One of the first well known ska bands was known as The Skatalites. They were a group of instrumentalists from the Alpha Boys Catholic School in Kingston, Jamaica who wrote over 300 songs together during their time as a band, though they were only together for a little over a year. They had a staggering musical impact on the ska genre and are even credited with defining the ska sound for future musical groups. During their time as performers, they backed the majority of the ska singers around and were the go-to group for musical performances. The group formed when Clement “Coxsone” Dodd needed an in house band for his recording studio and hired Tommy McCook, a local musician, to form a band. McCook auditioned other local musicians and settled on Roland Alphonso, Lloyd Brevett, Lloyd Knibb, Lester Sterling, Donald Drummond, Jerry Haynes, Johnny Moore, Jackie Opel, Donna Schaffer, and Jackie Mittoo. For the next fourteen months, they played backup for every major ska singer in Jamaica. Although their career was taking off, Drummond got arrested, which halted their advancement and broke up the group. McCook was upset by this speed bump in his rapidly growing career and quickly worked to form a band to play backup for singers in the rock steady industry. Rock steady was the genre that formed when the fast, upbeat ska music was beginning to get tired, and musicians wanted to slow down ska but keep its essential qualities. This next group formed by McCook lasted for even less time than the first, because of the short-lived nature of rock steady. The Skatalites reformed during the rebirth of ska in the late 1970s and lives on even to today with members Lloyd Brevett, Lloyd Knibb, Doreen Shaffer, Lester Sterling, Karl Bryan, Vin Gordon, Devon James, Ken Stewert, and Kevin Bachelor.

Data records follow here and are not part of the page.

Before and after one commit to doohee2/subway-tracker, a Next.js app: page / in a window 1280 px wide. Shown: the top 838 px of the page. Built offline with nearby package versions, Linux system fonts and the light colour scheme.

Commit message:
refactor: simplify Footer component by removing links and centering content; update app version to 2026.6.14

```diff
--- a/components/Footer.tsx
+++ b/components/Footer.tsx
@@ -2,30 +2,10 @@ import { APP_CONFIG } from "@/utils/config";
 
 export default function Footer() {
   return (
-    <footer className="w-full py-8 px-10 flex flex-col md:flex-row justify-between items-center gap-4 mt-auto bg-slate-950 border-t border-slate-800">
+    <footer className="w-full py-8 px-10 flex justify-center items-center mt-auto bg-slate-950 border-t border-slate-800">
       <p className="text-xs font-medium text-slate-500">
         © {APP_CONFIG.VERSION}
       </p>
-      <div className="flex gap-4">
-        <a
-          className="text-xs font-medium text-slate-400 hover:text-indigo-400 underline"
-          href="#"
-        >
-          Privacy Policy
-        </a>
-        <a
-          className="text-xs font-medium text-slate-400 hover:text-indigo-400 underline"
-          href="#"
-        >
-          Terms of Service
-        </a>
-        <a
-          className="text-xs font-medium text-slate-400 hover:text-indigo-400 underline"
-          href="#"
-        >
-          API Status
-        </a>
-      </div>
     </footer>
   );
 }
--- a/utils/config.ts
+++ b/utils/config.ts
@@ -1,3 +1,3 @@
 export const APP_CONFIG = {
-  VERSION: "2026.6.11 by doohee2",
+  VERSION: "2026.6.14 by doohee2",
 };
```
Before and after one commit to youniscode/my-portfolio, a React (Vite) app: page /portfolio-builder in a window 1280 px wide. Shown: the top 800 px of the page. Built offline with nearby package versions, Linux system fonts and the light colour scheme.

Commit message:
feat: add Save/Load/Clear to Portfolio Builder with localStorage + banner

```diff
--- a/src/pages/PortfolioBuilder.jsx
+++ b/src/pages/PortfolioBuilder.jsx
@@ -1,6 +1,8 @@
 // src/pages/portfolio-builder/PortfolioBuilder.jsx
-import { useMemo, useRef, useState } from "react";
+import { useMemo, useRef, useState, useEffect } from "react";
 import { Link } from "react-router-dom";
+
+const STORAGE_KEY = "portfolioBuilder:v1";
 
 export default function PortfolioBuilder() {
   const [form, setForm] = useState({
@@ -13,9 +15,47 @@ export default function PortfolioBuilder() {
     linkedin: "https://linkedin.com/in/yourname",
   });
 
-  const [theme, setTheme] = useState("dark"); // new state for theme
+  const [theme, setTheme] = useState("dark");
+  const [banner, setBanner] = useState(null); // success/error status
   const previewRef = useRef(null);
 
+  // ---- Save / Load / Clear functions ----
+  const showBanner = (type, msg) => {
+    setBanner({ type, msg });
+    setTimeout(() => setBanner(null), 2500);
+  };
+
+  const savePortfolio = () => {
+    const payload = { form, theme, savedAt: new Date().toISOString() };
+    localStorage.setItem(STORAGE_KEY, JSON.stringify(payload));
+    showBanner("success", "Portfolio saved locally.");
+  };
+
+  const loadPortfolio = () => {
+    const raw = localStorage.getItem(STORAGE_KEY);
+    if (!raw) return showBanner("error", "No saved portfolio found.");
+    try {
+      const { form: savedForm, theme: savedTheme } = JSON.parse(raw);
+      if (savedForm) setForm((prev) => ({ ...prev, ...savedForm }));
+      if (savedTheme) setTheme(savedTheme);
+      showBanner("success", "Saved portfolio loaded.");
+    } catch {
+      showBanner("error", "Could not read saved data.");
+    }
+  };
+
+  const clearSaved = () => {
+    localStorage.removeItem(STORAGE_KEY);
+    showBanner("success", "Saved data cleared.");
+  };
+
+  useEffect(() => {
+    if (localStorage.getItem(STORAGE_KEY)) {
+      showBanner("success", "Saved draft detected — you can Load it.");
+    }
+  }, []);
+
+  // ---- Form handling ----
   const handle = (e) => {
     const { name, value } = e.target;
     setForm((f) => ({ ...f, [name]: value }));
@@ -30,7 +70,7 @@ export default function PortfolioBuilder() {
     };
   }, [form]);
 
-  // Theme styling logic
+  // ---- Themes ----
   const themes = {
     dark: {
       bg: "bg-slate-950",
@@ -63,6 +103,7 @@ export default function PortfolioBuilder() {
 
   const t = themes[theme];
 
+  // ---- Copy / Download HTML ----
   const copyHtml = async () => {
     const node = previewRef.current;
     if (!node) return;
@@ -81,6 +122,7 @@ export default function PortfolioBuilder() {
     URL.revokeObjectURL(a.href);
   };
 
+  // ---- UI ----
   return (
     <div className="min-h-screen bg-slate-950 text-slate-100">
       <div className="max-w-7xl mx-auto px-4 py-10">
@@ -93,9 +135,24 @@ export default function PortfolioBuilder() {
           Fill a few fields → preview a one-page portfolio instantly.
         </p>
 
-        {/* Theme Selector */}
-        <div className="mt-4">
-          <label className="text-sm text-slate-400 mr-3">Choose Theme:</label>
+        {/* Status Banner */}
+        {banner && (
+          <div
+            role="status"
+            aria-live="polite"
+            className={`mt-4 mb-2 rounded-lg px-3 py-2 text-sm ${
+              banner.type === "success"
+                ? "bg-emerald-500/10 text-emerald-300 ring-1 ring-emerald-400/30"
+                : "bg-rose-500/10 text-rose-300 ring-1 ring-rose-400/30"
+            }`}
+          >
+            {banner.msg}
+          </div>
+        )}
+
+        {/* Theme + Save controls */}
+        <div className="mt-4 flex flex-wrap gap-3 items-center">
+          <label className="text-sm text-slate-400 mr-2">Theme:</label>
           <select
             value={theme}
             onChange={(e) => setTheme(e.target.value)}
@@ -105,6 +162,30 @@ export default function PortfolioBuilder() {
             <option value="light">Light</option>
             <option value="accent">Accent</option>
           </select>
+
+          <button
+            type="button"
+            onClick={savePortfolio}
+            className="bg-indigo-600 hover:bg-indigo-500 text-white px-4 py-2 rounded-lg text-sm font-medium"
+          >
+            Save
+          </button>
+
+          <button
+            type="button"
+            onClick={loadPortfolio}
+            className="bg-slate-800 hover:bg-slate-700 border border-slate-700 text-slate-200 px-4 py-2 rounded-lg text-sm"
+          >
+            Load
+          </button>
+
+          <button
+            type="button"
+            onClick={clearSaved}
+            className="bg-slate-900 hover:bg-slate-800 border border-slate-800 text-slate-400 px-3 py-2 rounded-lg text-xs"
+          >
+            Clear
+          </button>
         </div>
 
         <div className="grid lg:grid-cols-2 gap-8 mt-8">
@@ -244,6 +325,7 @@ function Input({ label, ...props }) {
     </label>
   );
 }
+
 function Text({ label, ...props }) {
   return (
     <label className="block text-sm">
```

During this ska revival, there were multiple people that wanted to unite the population through ska music. The Specials, a band that emerged during the revival, and front man Jerry Dammers were one such group. Dammers was the son of a white clergyman in England and wanted to unite the racially diverse country through his music. Another musician determined to bridge racial divides was Chris Blackwell. Blackwell was a Jewish Jamaican who was sent to an English boarding school during his teenage years. After returning to Jamaica before the start of the ska revival, he took a job that allowed him to travel back and forth between Jamaica and London in order to get CD covers designed and printed. Doing this brought ska back into the country and to record labels and helped the revival get off the ground. Though he was a bit of an outsider in both lands, he was able to combine his cultures by bringing music of his homeland to the land that he grew up in.